1) Vārida (वारिद):—[=vāri-da] [from vāri > vār] mfn. giving w° or rain, [Manu-smṛti; Varāha-mihira’s Bṛhat-saṃhitā]
2) [v.s. ...] m. a rain-cloud, [Kāvya literature] etc.
3) [v.s. ...] m. Cyperus Rotundus, [Varāha-mihira’s Bṛhat-saṃhitā; Suśruta] etc. (in, [Bhāvaprakāśa] also n. or f(ā). )
4) [v.s. ...] n. a sort of perfume (= vālā or bāla), [cf. Lexicographers, esp. such as amarasiṃha, halāyudha, hemacandra, etc.]Source: Cologne Digital Sanskrit Dictionaries: Yates Sanskrit-English Dictionary
Vārida (वारिद):—[vāri-da] (daḥ-dā-daṃ) a. Giving water. m. A cloud. n. A perfume.
[Sanskrit to German]
Sanskrit, also spelled संस्कृतम् (saṃskṛtam), is an ancient language of India commonly seen as the grandmother of the Indo-European language family (even English!). Closely allied with Prakrit and Pali, Sanskrit is more exhaustive in both grammar and terms and has the most extensive collection of literature in the world, greatly surpassing its sister-languages Greek and Latin.
Vārida (ವಾರಿದ):—[noun] a cloud that gives water.
Kannada is a Dravidian language (as opposed to the Indo-European language family) mainly spoken in the southwestern region of India.
See also (Relevant definitions)
Starts with: Varidagama, Varidanta, Varidapatha, Varidasa.
Ends with: Bhurivarida, Layavarida, Sadiravarida, Vavarida.
Full-text: Varda, Varidagama, Varidanta, Vardala, Bhimanada, Dava, Bhuri, Da.
Search found 4 books and stories containing Varida, Vari-da, Vāri-da, Vārida, Vārīda; (plurals include: Varidas, das, Vāridas, Vārīdas). You can also click to the full overview containing English textual excerpts. Below are direct links for the most relevant articles:

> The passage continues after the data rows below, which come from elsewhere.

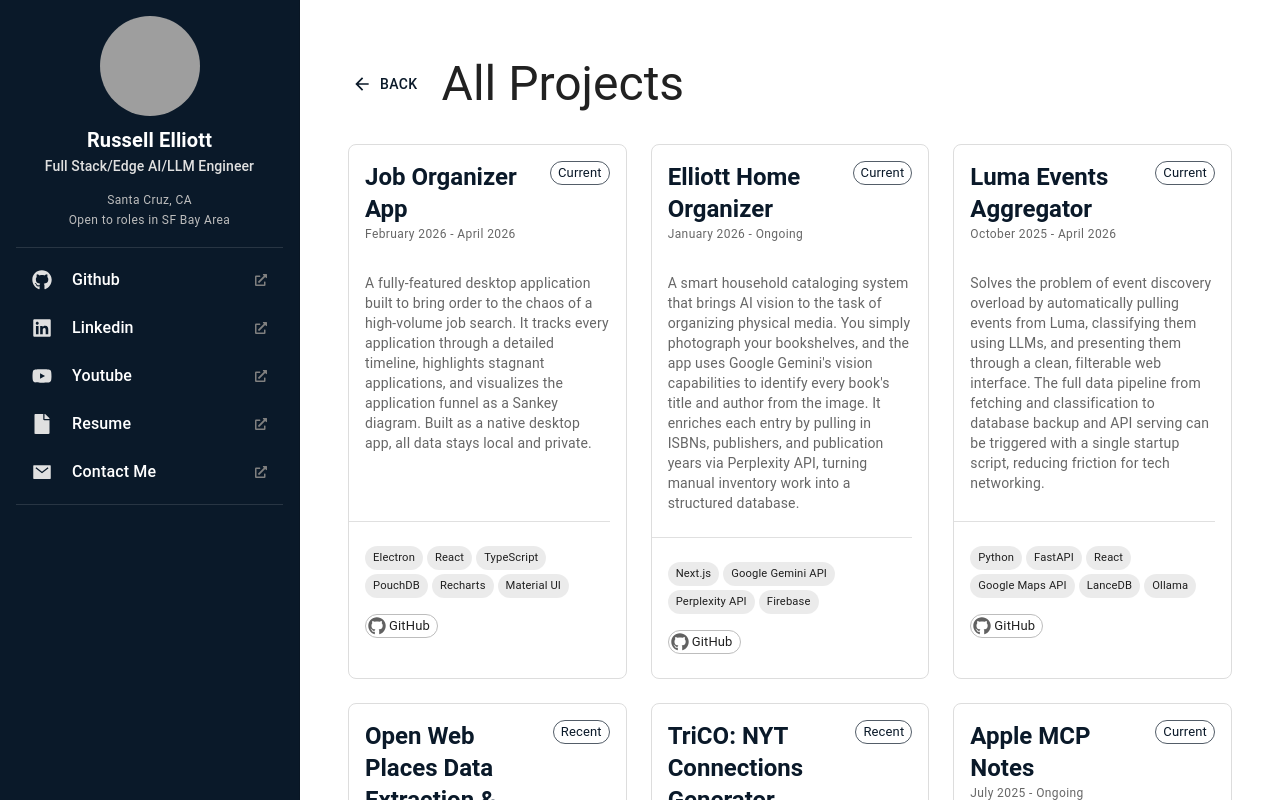
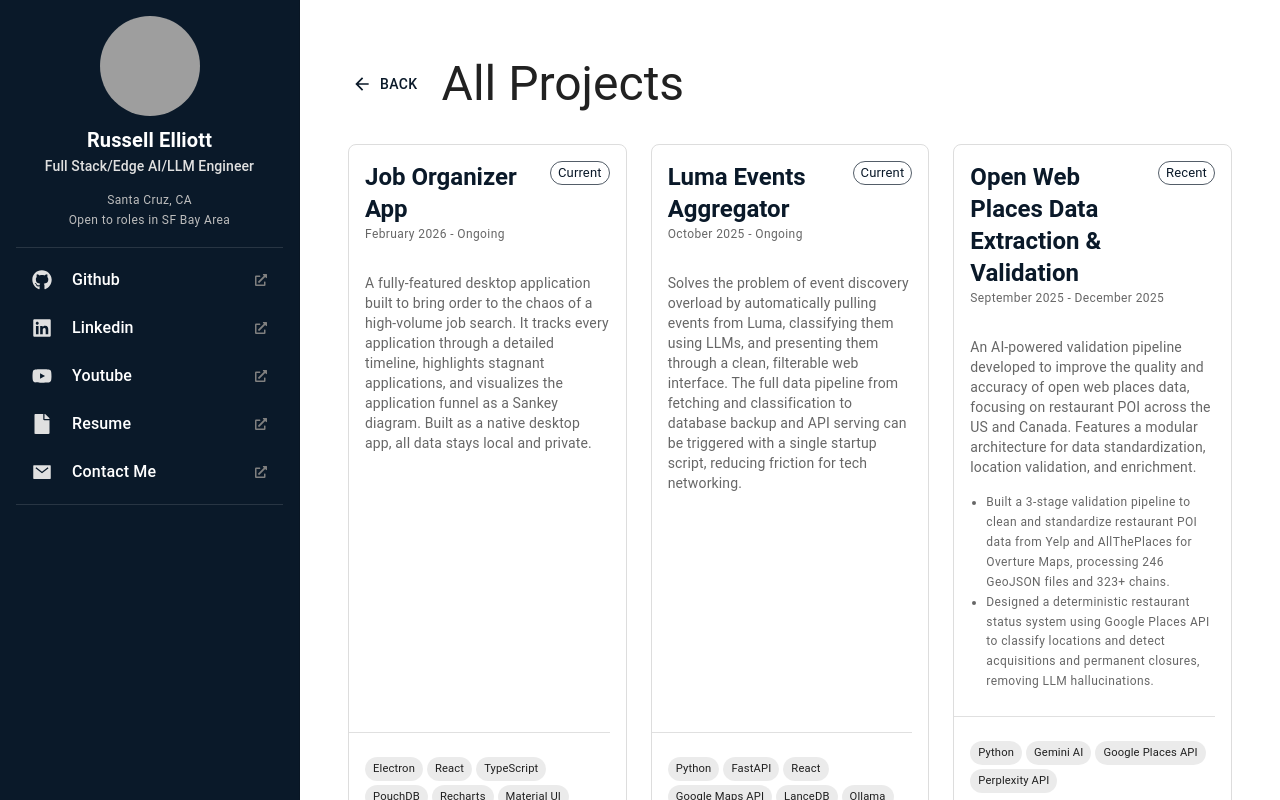
Before and after one commit to russellelliott/russellelliott-portfolio-site-react, a React (Create React App) app: page /projects in a window 1280 px wide. Shown: the top 800 px of the page. Built offline with nearby package versions, Linux system fonts and the light colour scheme; grey boxes are pictures that could not be loaded.

Commit message:
cleand up dates and using different ports

```diff
--- a/package.json
+++ b/package.json
@@ -19,7 +19,7 @@
     "web-vitals": "^2.1.4"
   },
   "scripts": {
-    "start": "react-scripts start",
+    "start": "PORT=2001 react-scripts start",
     "build": "react-scripts build",
     "test": "react-scripts test",
     "eject": "react-scripts eject"
--- a/src/data/projects.js
+++ b/src/data/projects.js
@@ -13,20 +13,20 @@
        end: "Ongoing"
       }
   },
-  {
-    name: "Elliott Home Organizer",
-    slug: "elliott-home-organization",
-    category: "Current",
-    description: "A smart household cataloging system that brings AI vision to the task of organizing physical media. You simply photograph your bookshelves, and the app uses Google Gemini's vision capabilities to identify every book's title and author from the image. It enriches each entry by pulling in ISBNs, publishers, and publication years via Perplexity API, turning manual inventory work into a structured database.",
-    techStack: ["Next.js", "Google Gemini API", "Perplexity API", "Firebase"],
-    links: {
-      github: { "Source Code": "https://github.com/russellelliott/Elliott-Home-Organization" }
-    },
-     dates: {
-       start: new Date("2026-01-01"),
-       end: "Ongoing"
-      }
-  },
+  // {
+  //   name: "Elliott Home Organizer",
+  //   slug: "elliott-home-organization",
+  //   category: "Current",
+  //   description: "A smart household cataloging system that brings AI vision to the task of organizing physical media. You simply photograph your bookshelves, and the app uses Google Gemini's vision capabilities to identify every book's title and author from the image. It enriches each entry by pulling in ISBNs, publishers, and publication years via Perplexity API, turning manual inventory work into a structured database.",
+  //   techStack: ["Next.js", "Google Gemini API", "Perplexity API", "Firebase"],
+  //   links: {
+  //     github: { "Source Code": "https://github.com/russellelliott/Elliott-Home-Organization" }
+  //   },
+  //    dates: {
+  //      start: new Date("2026-01-01"),
+  //      end: "Ongoing"
+  //     }
+  // },
   {
     name: "Luma Events Aggregator",
     slug: "luma-event-aggregation",
@@ -38,7 +38,7 @@
     },
      dates: {
        start: new Date("2025-10-01"),
-       end: new Date("2026-04-01"),
+       end: "Ongoing"
       }
   },
   {
@@ -52,7 +52,7 @@
     },
      dates: {
        start: new Date("2026-02-01"),
-       end: new Date("2026-04-01"),
+       end: "Ongoing"
       }
   },
   {
```
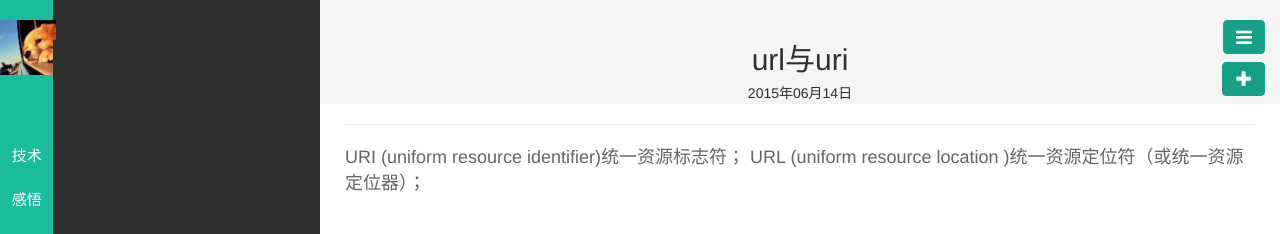
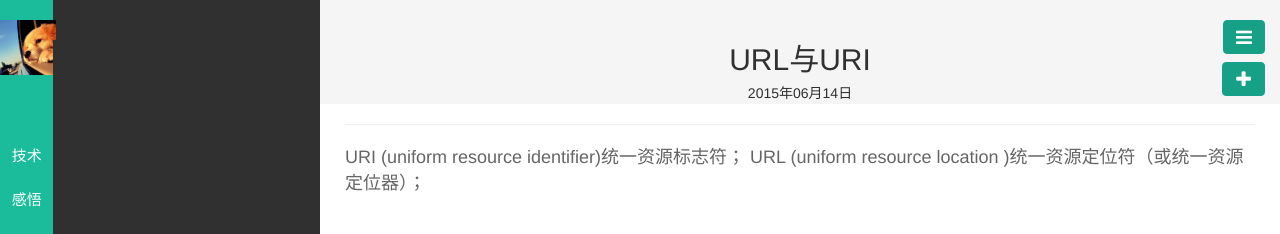
Before and after one commit to llx1105/llx1105.github.io, a Jekyll site: the page built from _posts/技术/2015-06-14-rails-uri-url.md, in a window 1280 px wide. Shown: the top 234 px of the page. Built offline with Jekyll 4.4.1, drawn with Linux system fonts in a browser that asks for light colours; nearby versions of some CDN libraries; library files that are not in the unit come from our copies; Markdown is read by kramdown in place of the engine named in the settings.

Commit message:
a little fix

```diff
--- a/_posts/技术/2015-06-14-rails-uri-url.md
+++ b/_posts/技术/2015-06-14-rails-uri-url.md
@@ -1,6 +1,6 @@
 ---
 layout: post
-title: url与uri
+title: URL与URI
 category: 技术
 tags:
 keywords: uri url
```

Bhakti-rasamrta-sindhu (by Śrīla Rūpa Gosvāmī)
Verse 3.2.44 < [Part 2 - Affection and Service (dāsya-rasa)]
Verse 2.5.70 < [Part 5 - Permanent Ecstatic Mood (sthāyī-bhāva)]
Verse 2.4.190 < [Part 4 - Transient Ecstatic Disturbances (vyābhicāri-bhāva)]
Brihat Samhita (by N. Chidambaram Iyer)
The Agni Purana (by N. Gangadharan)
Hindu Pluralism (by Elaine M. Fisher)
Śaṅkarācāryas and Smārta Brahmins < [Chapter 2 - The Making of the Smārta-Śaiva Community of South India]